6
$\begingroup$

On 11 sep 2016, the Australian Herald Sun placed an opinion piece by Andrew Bolt titled Drowning in cash: Pacific islands love this scare* about the $300 million** financial aid pledged by the Australian Prime Minister, Malcolm Turnbull, at a Pacific leaders’ forum in Micronesia last week (I guess that's this meeting), to help the Pacific “manage climate change and improve disaster resilience".

Bolt's critique is that these islands do not actually face much danger:

The scare that these islands risk drowning as man-made warming melts our ice caps is wildly exaggerated.
Professor Paul Kench, an Auckland University coastal geomorphologist, along with Australian scientists, has studied more than 600 coral reef islands.
His findings: about 40 per cent have actually grown in size. Another 40 per cent stayed stable, and just 20 per cent have shrunk.
Much of that is because coral islands, essentially living things, grow with rising seas, as well as with sand washed up by the waves.
What’s more, populated islands can reclaim land.

Paul Kench's page at the University of Auckland lists several of his publications, and maybe the blog post refers to this one: Destruction or persistence of coral atoll islands in the face of 20th and 21st century sea-level rise?
From the abstract:

Here, we analyze the physical changes in over 200 islands on 12 atolls in the central and western Pacific in the past few decades when sea level in the region increased at rates three to four times the global average. Results show little evidence of heightened erosion or reduction in island size. Instead island shores have adjusted their position and morphology in response to human impacts such as seawall construction and to variations in climate–ocean processes.

The article is behind a paywall, so I cannot look at the actual study - the abstract does not mention anything about coral growth.

As far as I know, sea level rise is going to be much faster than coral can grow, plus we have the complication factor of reduced grow (or actual coral death) because of rising sea water acidity and temperature.

But it's still an intriguing question: Could there be a hint of truth in this, that coral growth could keep up with sea level rise?
Maybe with a little help from us?
Has this been investigated?
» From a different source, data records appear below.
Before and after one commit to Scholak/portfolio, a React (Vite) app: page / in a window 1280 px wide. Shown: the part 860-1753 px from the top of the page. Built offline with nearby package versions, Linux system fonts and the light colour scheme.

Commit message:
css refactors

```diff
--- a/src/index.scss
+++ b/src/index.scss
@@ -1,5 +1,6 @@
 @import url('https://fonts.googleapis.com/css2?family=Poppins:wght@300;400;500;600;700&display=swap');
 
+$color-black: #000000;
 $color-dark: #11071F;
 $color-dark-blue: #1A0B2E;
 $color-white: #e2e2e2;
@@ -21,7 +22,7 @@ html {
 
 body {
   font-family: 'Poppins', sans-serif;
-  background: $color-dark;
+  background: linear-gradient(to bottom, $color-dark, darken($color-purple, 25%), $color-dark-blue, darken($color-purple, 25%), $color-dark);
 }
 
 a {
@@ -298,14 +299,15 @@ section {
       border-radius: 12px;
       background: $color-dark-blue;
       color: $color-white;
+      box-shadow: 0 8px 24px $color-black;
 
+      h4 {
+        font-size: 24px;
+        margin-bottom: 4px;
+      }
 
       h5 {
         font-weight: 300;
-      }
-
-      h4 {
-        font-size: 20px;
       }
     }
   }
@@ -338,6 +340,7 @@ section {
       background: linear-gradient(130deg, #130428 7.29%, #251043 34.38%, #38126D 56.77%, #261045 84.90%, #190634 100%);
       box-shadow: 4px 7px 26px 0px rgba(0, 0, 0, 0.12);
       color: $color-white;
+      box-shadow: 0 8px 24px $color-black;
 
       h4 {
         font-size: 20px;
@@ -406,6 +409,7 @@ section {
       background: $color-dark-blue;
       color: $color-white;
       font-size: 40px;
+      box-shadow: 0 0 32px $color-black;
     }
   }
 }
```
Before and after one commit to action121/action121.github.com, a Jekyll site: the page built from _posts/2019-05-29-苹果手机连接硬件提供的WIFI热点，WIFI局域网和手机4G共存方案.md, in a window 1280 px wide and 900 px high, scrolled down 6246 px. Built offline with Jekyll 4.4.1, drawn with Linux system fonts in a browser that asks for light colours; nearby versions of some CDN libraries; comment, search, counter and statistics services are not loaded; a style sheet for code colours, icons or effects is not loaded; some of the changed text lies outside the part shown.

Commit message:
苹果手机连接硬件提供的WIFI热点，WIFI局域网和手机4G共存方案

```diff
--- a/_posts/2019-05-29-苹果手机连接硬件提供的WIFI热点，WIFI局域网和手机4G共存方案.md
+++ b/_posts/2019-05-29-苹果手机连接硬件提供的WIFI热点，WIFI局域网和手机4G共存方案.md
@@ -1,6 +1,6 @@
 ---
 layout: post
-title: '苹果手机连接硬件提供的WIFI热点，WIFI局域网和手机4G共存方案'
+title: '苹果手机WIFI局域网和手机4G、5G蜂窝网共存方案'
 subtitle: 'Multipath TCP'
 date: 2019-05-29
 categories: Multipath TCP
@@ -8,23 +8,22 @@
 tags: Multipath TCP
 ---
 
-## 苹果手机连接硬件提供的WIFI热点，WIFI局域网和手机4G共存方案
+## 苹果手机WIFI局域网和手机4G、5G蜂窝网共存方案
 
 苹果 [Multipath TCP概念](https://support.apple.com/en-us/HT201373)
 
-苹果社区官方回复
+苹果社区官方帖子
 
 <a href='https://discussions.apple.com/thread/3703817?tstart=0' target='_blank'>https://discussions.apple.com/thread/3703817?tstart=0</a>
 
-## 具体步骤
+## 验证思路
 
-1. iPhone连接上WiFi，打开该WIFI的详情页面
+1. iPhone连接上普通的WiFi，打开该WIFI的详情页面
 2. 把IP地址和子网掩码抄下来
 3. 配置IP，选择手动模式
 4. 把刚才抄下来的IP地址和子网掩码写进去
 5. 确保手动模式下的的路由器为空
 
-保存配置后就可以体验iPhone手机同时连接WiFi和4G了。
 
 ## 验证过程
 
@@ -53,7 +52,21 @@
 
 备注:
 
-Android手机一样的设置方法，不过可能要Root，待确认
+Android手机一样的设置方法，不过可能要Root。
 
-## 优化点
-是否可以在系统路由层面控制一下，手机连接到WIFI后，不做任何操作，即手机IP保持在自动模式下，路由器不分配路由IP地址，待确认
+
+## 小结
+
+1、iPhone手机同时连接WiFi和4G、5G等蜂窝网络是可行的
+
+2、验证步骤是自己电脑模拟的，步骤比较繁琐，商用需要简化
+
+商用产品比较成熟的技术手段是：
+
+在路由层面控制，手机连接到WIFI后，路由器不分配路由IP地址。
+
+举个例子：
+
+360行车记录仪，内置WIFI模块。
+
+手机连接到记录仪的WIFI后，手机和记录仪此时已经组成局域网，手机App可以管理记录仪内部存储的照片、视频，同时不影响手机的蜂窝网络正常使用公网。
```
* You may have trouble following this link directly. In that case go to the start page, Andrew Bolt's blog, and look up the article there.
** Australian dollars, I assume. That would be US$ 227 million

$\endgroup$
9
$\begingroup$

I have worked as a climate-change specialist in many countries including those with coral atolls, such as the Maldives, Solomon Islands and Samoa. I have analysed, at first hand, both the the tide-gauge and satellite-based rates of sea level rise. Notwithstanding the non-scientific writings of that well-known journalist, Andrew Bolt, the demonstrable truth is that ocean acidification is real and unstopable for the foreseeable future. The sea surface is warming faster than expected a decade ago, and the rate of sea level rise is accelerating. In the southwest Pacific, which is particularly prone to El Nino intensification, these affects are even more alarming.

I point out that Bolt has zero scientific credentials, has never done any climate research, and is only able to make a living as a climate-skeptic writer because many Australians are, by nature, predisposed to enjoy 'contrary' arguments, irrespective of the science.

Much research has gone into coral growth over the last decade, particularly in peri-Australian waters. Current findings are that, under optimum conditions, the fastest growing corals can indeed grow fast enough to keep up with the current rates of sea level rise. However, this cannot continue indefinitely. The reef is a total ecosystem, of fast and slow growing corals, bryozoa, etc., which has an aggregate rate of growth of less than the rise of sea level. Fast growing pioneering corals eventually collapse if left to continue growing ahead of the rest of the biome. Note also the phrase "under optimum conditions". As Jan Doggen rightly points out, sea-surface warming beyond the optimum thermo-tolerance, acidification, and water pollution are all serious stress factors. Between them one can say that, apart from deep-water corals, there is hardly a coral reef on the planet that isn't suffering from sub-optimal growth conditions.

There is another somewhat unexpected threat to corals: ordinary sun-cream from holidaymakers swimming near reefs. The common sun-cream component of oxy-benzone (present in most sun-creams) is toxic to corals at only about 60 parts per trillion. Globally, an estimated 10,000 tonnes of sun-screen ends up in the oceans, near corals, every year. This has a noticeable negative impact on the reef.

Taken altogether, this quadruple whammy bodes ill for the world's coral reefs. When the reefs die, and sea level rises there will be nothing to stop sub-tropical waves eroding the very land that some Pacific Islanders live on. Even islands with higher elevations still have fringing reefs. They are all in trouble, because sea level rise and higher erosion rates will force a retreat from the coast (hopefully planned), with massive social, environmental and economic disruption. So yes, they are absolutely justified in getting agitated about reef degradation!

$\endgroup$

Your Answer

By clicking “Post Your Answer”, you agree to our terms of service, privacy policy and cookie policy

Not the answer you're looking for? Browse other questions tagged or ask your own question.